Today’s needull for my poet friend.
My heart aches, and a drowsy numbness pains
My sense, as though of hemlock I had drunk,
Or emptied some dull opiate to the drains
One minute past, and Lethe-wards had sunk:
‘Tis not through envy of thy happy lot,
But being too happy in thine happiness, –
That thou, light-winged Dryad of the trees
In some melodious plot
Of beechen green, and shadows numberless,
Singest of summer in full-throated ease.
Do Twitter and Facebook spell the end of the critic?
Criticism of any kind is increasingly unwelcome at the digital-age paper. Consider a controversy that flared up in Canada last year. Arthur Kaptainis, who had long been the critic of the Montreal Gazette and more recently had been writing freelance for the National Post, reviewed a Canadian Opera Company production of Rossini’s “Maometto II.” The Canadian Opera asked for a couple of corrections, whereupon the Post took the bizarre step of removing the review from its Web site. Amid the resulting hubbub, a Post arts editor was quoted in an e-mail: “I really hate running reviews for performing arts. They simply get no attention online, and almost always end up as our poorest performing pieces of digital content.” The same mantra is heard at culture sections across America. Reviews don’t catch eyeballs. They don’t “move the needle.”

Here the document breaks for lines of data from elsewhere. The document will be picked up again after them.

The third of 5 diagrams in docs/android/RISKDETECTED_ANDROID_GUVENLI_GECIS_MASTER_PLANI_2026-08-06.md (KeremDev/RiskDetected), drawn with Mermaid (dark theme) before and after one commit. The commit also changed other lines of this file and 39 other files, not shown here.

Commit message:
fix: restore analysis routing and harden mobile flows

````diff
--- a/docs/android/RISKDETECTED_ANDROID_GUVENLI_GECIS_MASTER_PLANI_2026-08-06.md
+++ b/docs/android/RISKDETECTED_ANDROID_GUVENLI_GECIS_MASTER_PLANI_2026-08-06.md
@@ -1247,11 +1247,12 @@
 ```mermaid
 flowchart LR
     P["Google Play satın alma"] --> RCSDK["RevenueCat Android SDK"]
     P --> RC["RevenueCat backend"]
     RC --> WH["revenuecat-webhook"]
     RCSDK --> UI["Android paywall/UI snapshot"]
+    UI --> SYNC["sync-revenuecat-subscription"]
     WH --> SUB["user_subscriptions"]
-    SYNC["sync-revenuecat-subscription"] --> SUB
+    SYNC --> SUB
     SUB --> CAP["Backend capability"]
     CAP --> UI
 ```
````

The logic seems irrefutable. Why publish articles that almost nobody wants? On closer examination, some shaky assumptions underlie these hard-nosed generalizations. First, digital data, in the form of counting clicks and hits, give an incomplete picture of reading habits. Those who subscribe to the print edition are discounted—and they tend to be older people, who are also more likely to follow the performing arts. A colleague wrote to me, “The four thousand people reading your theatre critics might be extremely loyal subscribers who press the paper on others. People in power often speak of ‘engagement’ and ‘valued readers,’ yet they still remain in thrall of the big click numbers—because of advertising, mostly.”
Image: Painting by Brianna Keeper
Who would you put in a museum of the best American writers? Hemingway? Kerouac? Bukowski? Note those are all white guys. The author visits a new museum devoted to writers to ponder the question of “who (and what) deserves to be in America’s first museum dedicated to writers?”
Walking through Chicago’s new American Writers Museum a week before it opened to the public, I felt like a cross between that eleven-year-old (wide-eyed, thirstily trying to absorb the canon, inspired by history) and that twenty-one-year-old (tallying up gender and race and queerness on the 100-author “American Voices” wall of fame and doing some quick math).
The museum’s creators faced an impossible task, the same one undertaken perennially by anthologists and English professors: How can we represent four hundred years of American literary history in a way that doesn’t reinforce the unfortunate hierarchies of those four hundred years?
Image: Painting by Brianna Keeper
I recently read this excerpt from “Truth and Beauty” by Robert Flynn in Trinity University Press’ Art at Our Doorstep: San Antonio Writers and Artists.
That was when I first got the notion of being a writer. I knew it wasn’t going to be easy. We didn’t go in much for writing at the country school I attended. We studied penmanship. But we knew what a writer was. A writer was somebody who was dead. And if he was any good he had been dead a long time. If he was real good, people killed him. They killed him with hemlock. Hemlock was the Greek word for Freshman Composition.
The country school I attended was closed, and we were bused to Chillicothe. Chillicothe, Texas is small. Chillicothe is so small there’s only one Baptist Church. Chillicothe is so small you have to go to Quanah to have a coincidence. For a good coincidence, you have to go to Vernon. Chillicothe was fairly bursting with truth and beauty, and my teacher encouraged me to write something that had an epiphany. For an epiphany, you had to go all the way to Wichita Falls.
Read the full excerpt at Robert Flynn’s website